▶ **Records supplied**
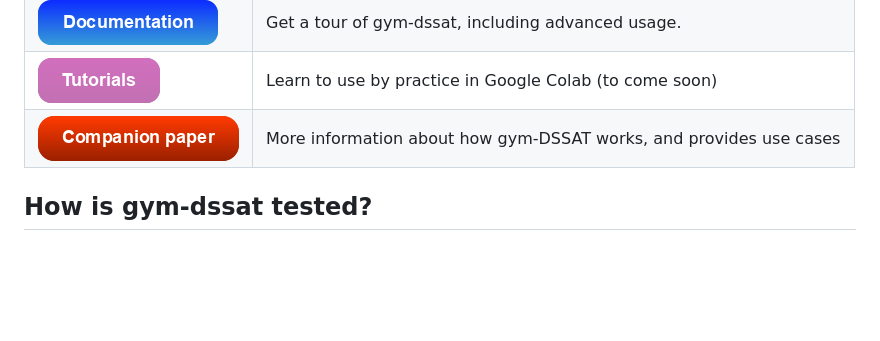
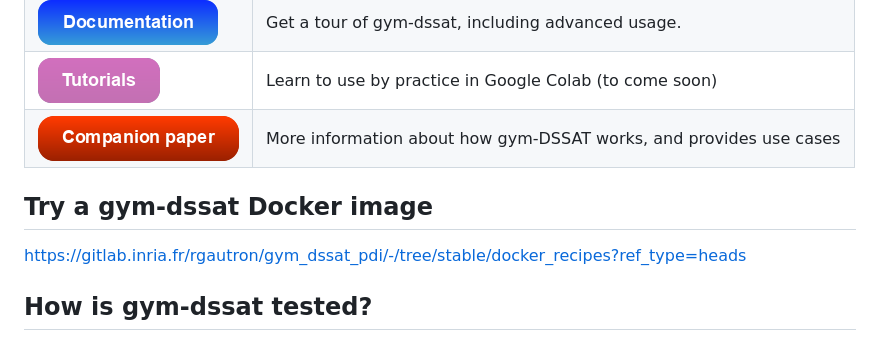
Before and after one commit to firass-a/iconic, a Markdown page: README.md, the part around the change. GitHub-like rendering; blank space fills up the shorter version.

Commit message:
Add link with info about Docker recipes in main README

```diff
--- a/README.md
+++ b/README.md
@@ -15,6 +15,10 @@
 | <a href="https://rgautron.gitlabpages.inria.fr/gym-dssat-docs/"><img alt="User Documentation" src="./readme_figures/documentation_button.png" style="height:30px"></a> | Get a tour of gym-dssat, including advanced usage. |
 | <a href="https://rgautron.gitlabpages.inria.fr/gym-dssat-docs/Tutorials/index.html"><img alt="Tutorials" src="./readme_figures/tutorials_button.png" style="height:30px"></a> | Learn to use by practice in Google Colab (to come soon) |
 | <a href="https://hal.inria.fr/hal-03711132/"><img alt="Companion paper" src="./readme_figures/companion_button.png" style="height:30px"></a> | More information about how gym-DSSAT works, and provides use cases |
+
+## Try a **gym-dssat** Docker image
+
+https://gitlab.inria.fr/rgautron/gym_dssat_pdi/-/tree/stable/docker_recipes?ref_type=heads
 
 ## How is gym-dssat tested?
 
```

▶ **Instructions to follow**
Write out each line above that contains the word "gitlabpages".

▶ **Response below**
 | <a href="https://rgautron.gitlabpages.inria.fr/gym-dssat-docs/"><img alt="User Documentation" src="./readme_figures/documentation_button.png" style="height:30px"></a> | Get a tour of gym-dssat, including advanced usage. |
 | <a href="https://rgautron.gitlabpages.inria.fr/gym-dssat-docs/Tutorials/index.html"><img alt="Tutorials" src="./readme_figures/tutorials_button.png" style="height:30px"></a> | Learn to use by practice in Google Colab (to come soon) |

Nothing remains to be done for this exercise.